Source data
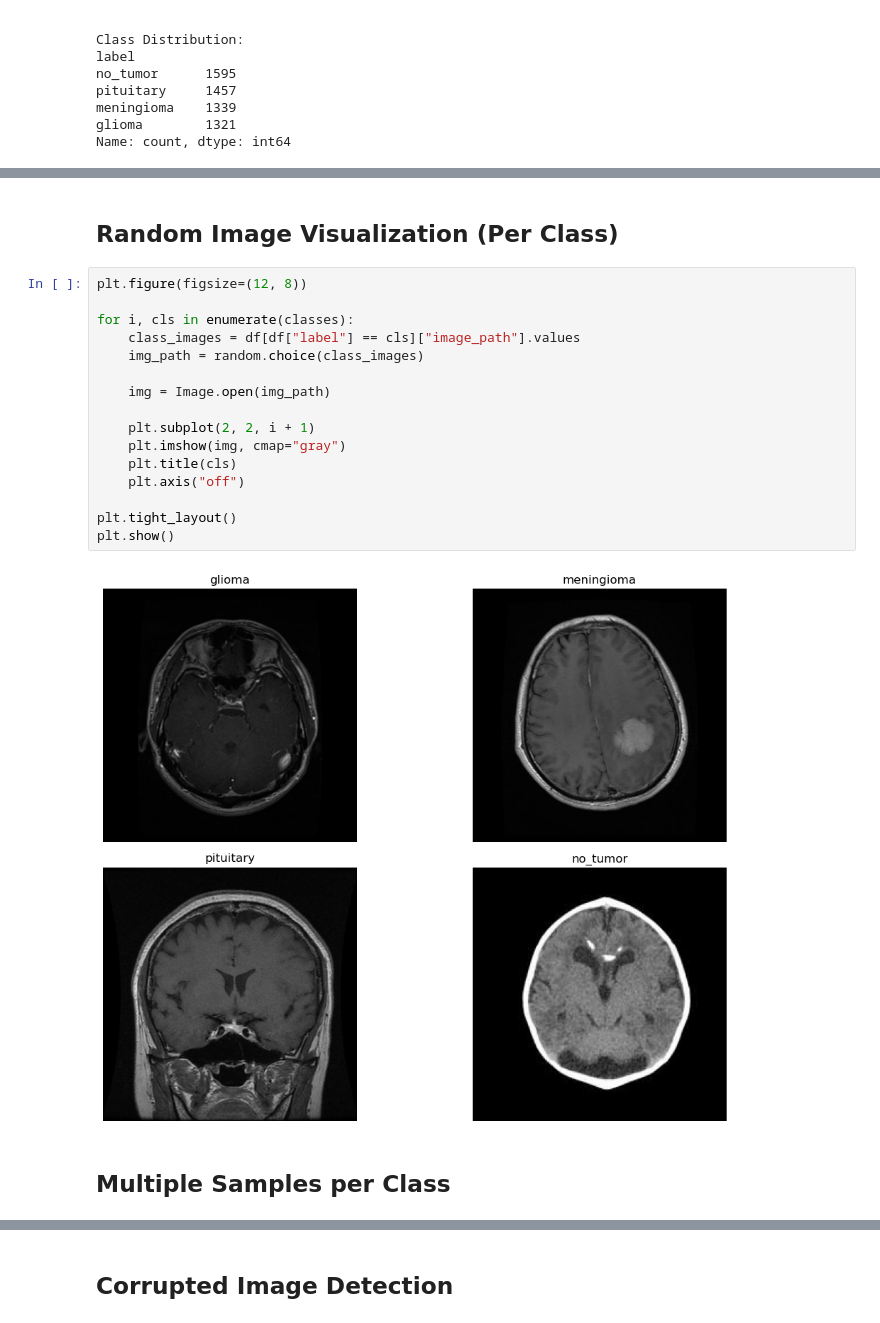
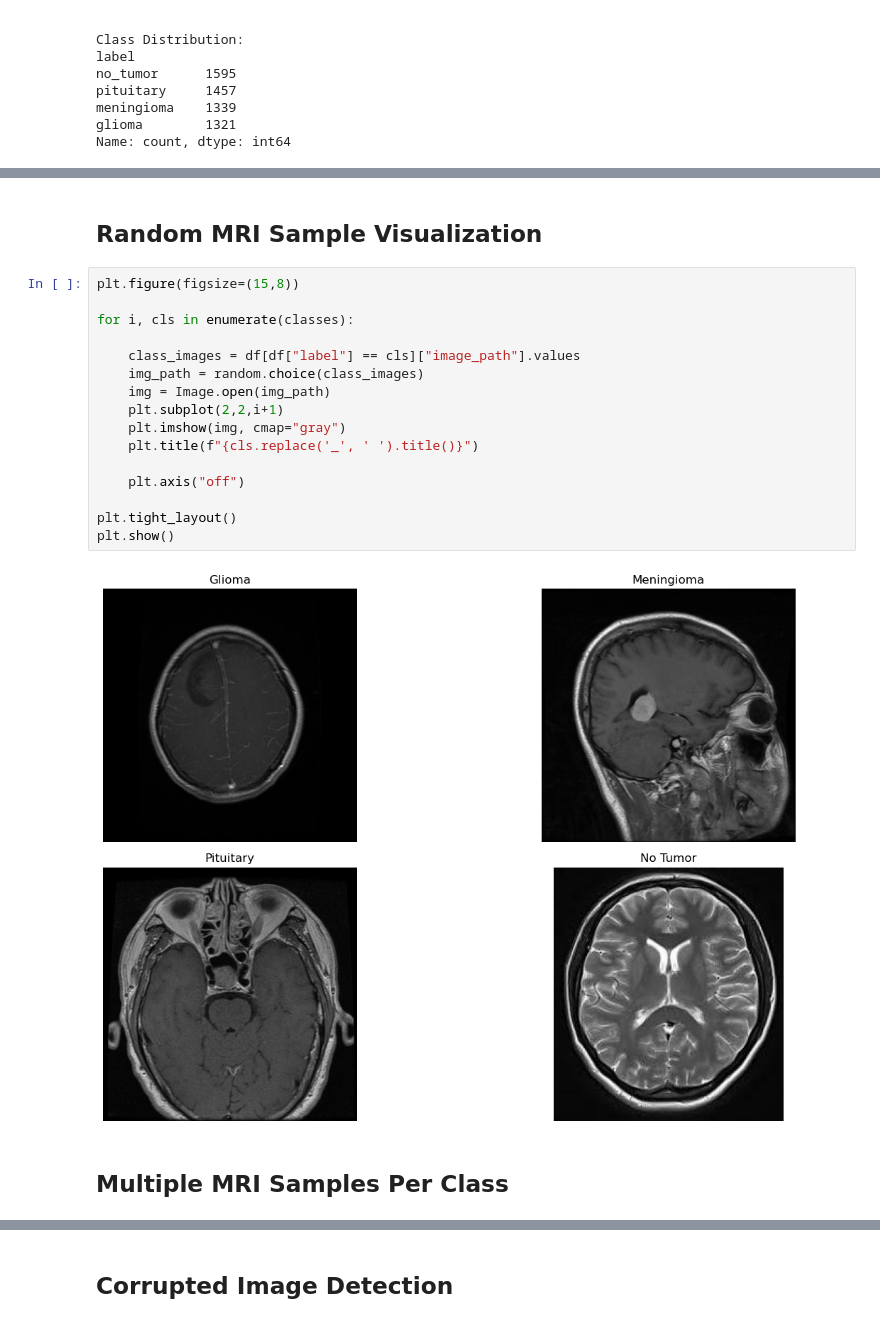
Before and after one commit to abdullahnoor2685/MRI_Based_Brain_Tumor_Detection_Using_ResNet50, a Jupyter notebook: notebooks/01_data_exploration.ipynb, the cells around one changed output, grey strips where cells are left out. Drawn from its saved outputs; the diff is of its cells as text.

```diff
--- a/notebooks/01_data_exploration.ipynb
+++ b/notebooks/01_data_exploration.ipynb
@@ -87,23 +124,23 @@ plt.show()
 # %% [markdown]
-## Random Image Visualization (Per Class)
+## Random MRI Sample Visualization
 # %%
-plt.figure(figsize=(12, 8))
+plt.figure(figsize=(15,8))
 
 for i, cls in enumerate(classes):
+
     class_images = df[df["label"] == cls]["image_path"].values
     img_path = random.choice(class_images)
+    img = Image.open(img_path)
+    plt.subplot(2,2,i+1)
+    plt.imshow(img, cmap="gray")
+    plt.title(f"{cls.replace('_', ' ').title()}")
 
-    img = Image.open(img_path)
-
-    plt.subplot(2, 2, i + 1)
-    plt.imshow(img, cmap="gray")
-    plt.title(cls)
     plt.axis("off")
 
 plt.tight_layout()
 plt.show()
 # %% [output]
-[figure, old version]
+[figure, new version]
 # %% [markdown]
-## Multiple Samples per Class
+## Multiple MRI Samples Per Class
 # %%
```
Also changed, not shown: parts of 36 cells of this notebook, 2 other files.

Your objective
For each line above that contains the word "notebooks", give the line as it is written.

Exercise result
Before and after one commit to abdullahnoor2685/MRI_Based_Brain_Tumor_Detection_Using_ResNet50, a Jupyter notebook: notebooks/01_data_exploration.ipynb, the cells around one changed output, grey strips where cells are left out. Drawn from its saved outputs; the diff is of its cells as text.
--- a/notebooks/01_data_exploration.ipynb
+++ b/notebooks/01_data_exploration.ipynb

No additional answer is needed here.